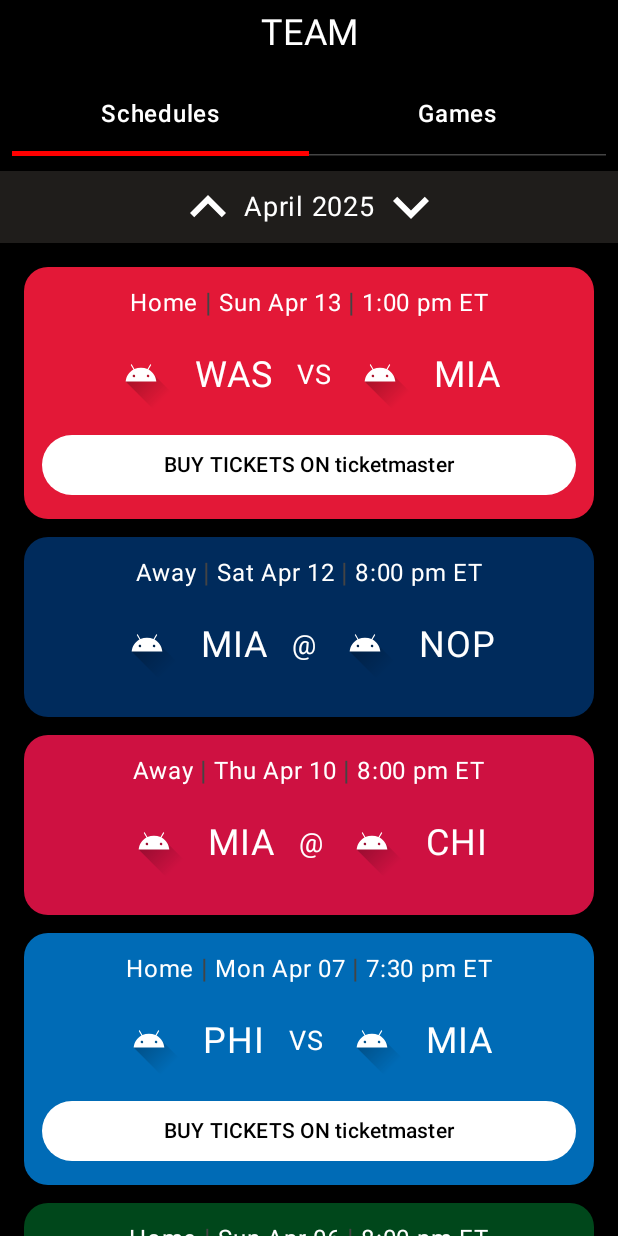
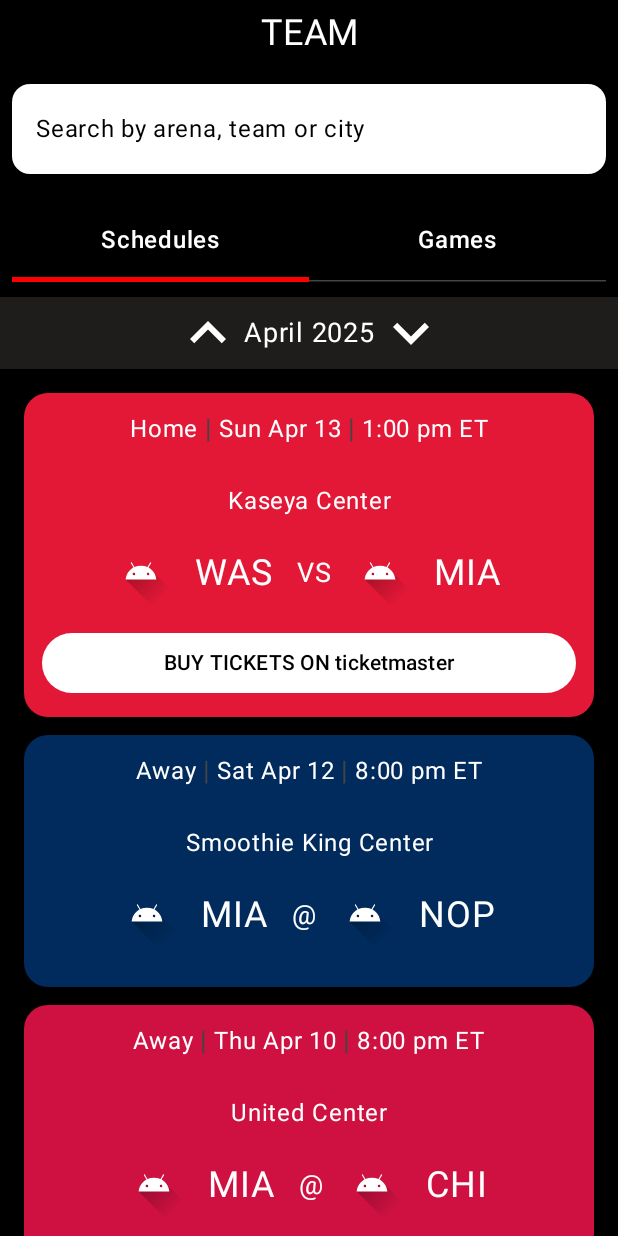
Before and after one commit to devashish6/nba-schedule, an Android app built with Jetpack Compose: the screen it shows after launch (MainActivity), on a phone screen of 412 x 824 dp. Run offline under Robolectric (Android 15) with nearby library versions, the phone set to English and light mode, and no system bars; our stand-ins replace Dagger/Hilt's generated code.

Commit message:
1. Using hilt 2. Search bar 3. Arena name

```diff
--- a/app/src/main/AndroidManifest.xml
+++ b/app/src/main/AndroidManifest.xml
@@ -9,6 +9,7 @@
     <uses-permission android:name="android.permission.READ_EXTERNAL_STORAGE"/>
 
     <application
+        android:name=".NBAScheduleApplication"
         android:allowBackup="true"
         android:dataExtractionRules="@xml/data_extraction_rules"
         android:fullBackupContent="@xml/backup_rules"
--- a/app/src/main/java/com/nba/schedule/MainActivity.kt
+++ b/app/src/main/java/com/nba/schedule/MainActivity.kt
@@ -13,28 +13,25 @@ import androidx.compose.runtime.Composable
 import androidx.compose.ui.Modifier
 import androidx.compose.ui.tooling.preview.Preview
 import androidx.lifecycle.compose.collectAsStateWithLifecycle
-import com.nba.schedule.ui.MainScreen
+import com.nba.schedule.ui.MainScreenRoute
 import com.nba.schedule.ui.theme.NBAScheduleTheme
 import com.nba.schedule.viewmodel.MainViewModel
+import dagger.hilt.android.AndroidEntryPoint
 
+@AndroidEntryPoint
 class MainActivity : ComponentActivity() {
 
-    private val viewModel: MainViewModel by viewModels()
 
     override fun onCreate(savedInstanceState: Bundle?) {
         super.onCreate(savedInstanceState)
-        viewModel.loadJsonData()
         setContent {
-            val uiModel = viewModel.uiState.collectAsStateWithLifecycle()
             NBAScheduleTheme {
                 // A surface container using the 'background' color from the theme
                 Surface(
                     modifier = Modifier.fillMaxSize(),
                     color = MaterialTheme.colorScheme.background
                 ) {
-                    MainScreen(
-                        uiModel = uiModel.value
-                    )
+                    MainScreenRoute()
                 }
             }
         }
--- /dev/null
+++ b/app/src/main/java/com/nba/schedule/NBAScheduleApplication.kt
@@ -0,0 +1,9 @@
+package com.nba.schedule
+
+import android.app.Application
+import dagger.hilt.android.HiltAndroidApp
+
+@HiltAndroidApp
+class NBAScheduleApplication : Application() {
+
+}
--- a/app/src/main/java/com/nba/schedule/model/Schedule.kt
+++ b/app/src/main/java/com/nba/schedule/model/Schedule.kt
@@ -18,6 +18,7 @@ data class ScheduleUi(
     val canBuy: Boolean, //To show and hide button
     val homeTeamUi: TeamUi,
     val awayTeamUi: TeamUi,
+    val arena: String,
 )
 
 fun Schedule.toScheduleUi(teamList: List<TeamUi>): ScheduleUi {
@@ -36,6 +37,7 @@ fun Schedule.toScheduleUi(teamList: List<TeamUi>): ScheduleUi {
         formattedDate = formatDate(gameTime),
         gameDate = gameTime,
         startTime = startTime,
+        arena = arenaName,
         homeTeamUi = TeamUi(
             teamId = homeTeam.teamId,
             teamName = home?.teamName.orEmpty(),
--- a/app/src/main/java/com/nba/schedule/ui/MainScreen.kt
+++ b/app/src/main/java/com/nba/schedule/ui/MainScreen.kt
@@ -3,6 +3,7 @@ package com.nba.schedule.ui
 import androidx.compose.foundation.background
 import androidx.compose.foundation.clickable
 import androidx.compose.foundation.layout.Arrangement
+import androidx.compose.foundation.layout.Box
 import androidx.compose.foundation.layout.Column
 import androidx.compose.foundation.layout.PaddingValues
 import androidx.compose.foundation.layout.Row
@@ -15,13 +16,21 @@ import androidx.compose.foundation.pager.HorizontalPager
 import androidx.compose.foundation.pager.PageSize
 import androidx.compose.foundation.pager.PagerDefaults
 import androidx.compose.foundation.pager.rememberPagerState
+import androidx.compose.foundation.text.BasicTextField
+import androidx.compose.material3.Card
+import androidx.compose.material3.CardDefaults
 import androidx.compose.material3.HorizontalDivider
 import androidx.compose.material3.TabRow
 import androidx.compose.material3.TabRowDefaults.SecondaryIndicator
 import androidx.compose.material3.TabRowDefaults.tabIndicatorOffset
 import androidx.compose.material3.Text
 import androidx.compose.runtime.Composable
+import androidx.compose.runtime.LaunchedEffect
+import androidx.compose.runtime.getValue
+import androidx.compose.runtime.mutableStateOf
+import androidx.compose.runtime.remember
 import androidx.compose.runtime.rememberCoroutineScope
+import androidx.compose.runtime.setValue
 import androidx.compose.ui.Modifier
 import androidx.compose.ui.graphics.Color
 import androidx.compose.ui.platform.LocalContext
@@ -31,11 +40,14 @@ import androidx.compose.ui.text.style.TextAlign
 import androidx.compose.ui.tooling.preview.Preview
 import androidx.compose.ui.unit.dp
 import androidx.compose.ui.unit.sp
+import androidx.hilt.navigation.compose.hiltViewModel
+import androidx.lifecycle.compose.collectAsStateWithLifecycle
 import com.google.gson.Gson
 import com.nba.schedule.R
 import com.nba.schedule.model.ScheduleResponse
 import com.nba.schedule.model.UiModel
 import com.nba.schedule.model.toScheduleUi
+import com.nba.schedule.viewmodel.MainViewModel
 import kotlinx.coroutines.launch
 
 /**
@@ -49,15 +61,27 @@ import kotlinx.coroutines.launch
  **/
 
 @Composable
-private fun MainScreenRoute(
+fun MainScreenRoute(
+    viewModel: MainViewModel = hiltViewModel()
 ) {
+    LaunchedEffect(Unit) {
+        viewModel.loadJsonData()
+    }
 
+    val uiModel by viewModel.uiState.collectAsStateWithLifecycle()
 
+    MainScreen(
+        uiModel = uiModel,
+        onSearch = {
+            viewModel.search(it)
+        }
+    )
 }
 
 @Composable
-fun MainScreen(
-    uiModel: UiModel
+private fun MainScreen(
+    uiModel: UiModel,
+    onSearch: (String) -> Unit
 ) {
     val pagerState = rememberPagerState { 2 }
     val scope = rememberCoroutineScope()
@@ -69,6 +93,9 @@ fun MainScreen(
             .background(Color.Black)
     ) {
         ToolBar()
+        CustomSearchBar(
+            onSearch = onSearch
+        )
         Spacer(modifier = Modifier.height(4.dp))
         TabRow(
             selectedTabIndex = pagerState.currentPage,
@@ -158,6 +185,50 @@ fun ToolBar() {
     )
 }
 
+@Composable
+fun CustomSearchBar(onSearch: (String) -> Unit) {
+    val DEFAULT_SEARCH = "Search by arena, team or city"
+    var searchText by remember { mutableStateOf("") }
+    var isHintDisplayed by remember {
+        mutableStateOf(true)
+    }
+    Box(
+        modifier = Modifier
+            .fillMaxWidth()
+    ) {
+        Card(
+            colors = CardDefaults.cardColors(
+                containerColor = Color.White,
+            ),
+            modifier = Modifier
+                .fillMaxWidth()
+                .padding(start = 8.dp, top = 12.dp, bottom = 12.dp, end = 8.dp)
+        ) {
+            Box(
+                modifier = Modifier
+                    .fillMaxWidth()
+                    .padding(start = 16.dp, top = 18.dp, bottom = 18.dp, end = 16.dp)
+            ) {
+                BasicTextField(
+                    value = searchText,
+                    onValueChange = {
+                        searchText = it
+                        isHintDisplayed = searchText.isEmpty()
+                        onSearch(it)
+                    },
+                    maxLines = 1,
+                    singleLine = true,
+                    modifier = Modifier
+                        .fillMaxWidth()
+                )
+                if (isHintDisplayed) {
+                    Text(text = DEFAULT_SEARCH, color = Color.Black)
+                }
+            }
+        }
+
+    }
+}
 
 
 @Preview
@@ -169,6 +240,7 @@ private fun MainScreenPreview() {
     val finalSchedule = Gson().fromJson(localScheduleData, ScheduleResponse::class.java)
     val list = finalSchedule.data?.schedules?.map { it.toScheduleUi(emptyList()) }
     MainScreen(
-        uiModel = UiModel(scheduleList = list)
+        uiModel = UiModel(scheduleList = list),
+        onSearch = { }
     )
 }
--- a/app/src/main/java/com/nba/schedule/ui/ScheduleScreen.kt
+++ b/app/src/main/java/com/nba/schedule/ui/ScheduleScreen.kt
@@ -29,6 +29,7 @@ import androidx.compose.ui.graphics.Color
 import androidx.compose.ui.graphics.ColorFilter
 import androidx.compose.ui.res.painterResource
 import androidx.compose.ui.res.stringResource
+import androidx.compose.ui.text.style.TextAlign
 import androidx.compose.ui.unit.dp
 import androidx.compose.ui.unit.sp
 import com.nba.schedule.R
@@ -67,8 +68,12 @@ internal fun SchedulesScreen(
                     MatchCard(
                         item = schedules[index],
                     )
-                    val instant = Instant.parse(schedules[index].gameDate) // Parse the ISO-8601 date string
-                    val localDateTime = LocalDateTime.ofInstant(instant, ZoneId.systemDefault()) // Convert to LocalDateTime in the system's default timezone
+                    val instant =
+                        Instant.parse(schedules[index].gameDate) // Parse the ISO-8601 date string
+                    val localDateTime = LocalDateTime.ofInstant(
+                        instant,
+                        ZoneId.systemDefault()
+                    ) // Convert to LocalDateTime in the system's default timezone
                     displayMonth = localDateTime
                     Spacer(modifier = Modifier.height(12.dp))
                 }
@@ -186,6 +191,16 @@ fun MatchCard(
 
         Spacer(modifier = Modifier.height(12.dp))
 
+        Text(
+            text = item.arena,
+            color = Color.White,
+            fontSize = 16.sp,
+            textAlign = TextAlign.Center,
+            modifier = Modifier
+                .fillMaxWidth()
+                .padding(12.dp)
+        )
+
         //Home team and Away team
         Row(
             modifier = Modifier
--- a/build.gradle.kts
+++ b/build.gradle.kts
@@ -2,4 +2,5 @@
 plugins {
     alias(libs.plugins.androidApplication) apply false
     alias(libs.plugins.jetbrainsKotlinAndroid) apply false
+    id("com.google.dagger.hilt.android") version "2.51.1" apply false
 }
--- a/gradle/libs.versions.toml
+++ b/gradle/libs.versions.toml
@@ -1,6 +1,8 @@
 [versions]
 agp = "8.3.0"
 converterGson = "2.3.0"
+hiltAndroid = "2.51.1"
+hiltNavigationCompose = "1.0.0"
 kotlin = "1.9.0"
 coreKtx = "1.15.0"
 junit = "4.13.2"
@@ -14,7 +16,10 @@ material3Android = "1.3.1"
 
 [libraries]
 androidx-core-ktx = { group = "androidx.core", name = "core-ktx", version.ref = "coreKtx" }
+androidx-hilt-navigation-compose = { module = "androidx.hilt:hilt-navigation-compose", version.ref = "hiltNavigationCompose" }
 converter-gson = { module = "com.squareup.retrofit2:converter-gson", version.ref = "converterGson" }
+hilt-android = { module = "com.google.dagger:hilt-android", version.ref = "hiltAndroid" }
+hilt-android-compiler = { module = "com.google.dagger:hilt-android-compiler", version.ref = "hiltAndroid" }
 junit = { group = "junit", name = "junit", version.ref = "junit" }
 androidx-junit = { group = "androidx.test.ext", name = "junit", version.ref = "junitVersion" }
 androidx-espresso-core = { group = "androidx.test.espresso", name = "espresso-core", version.ref = "espressoCore" }
```
Also changed, not shown: app/build.gradle.kts (+8 -0 lines), app/src/main/java/com/nba/schedule/viewmodel/MainViewModel.kt (+24 -1 lines).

————

If a line of the entries contains the string "layout", it counts; report how many such lines there are, as a bare number.

5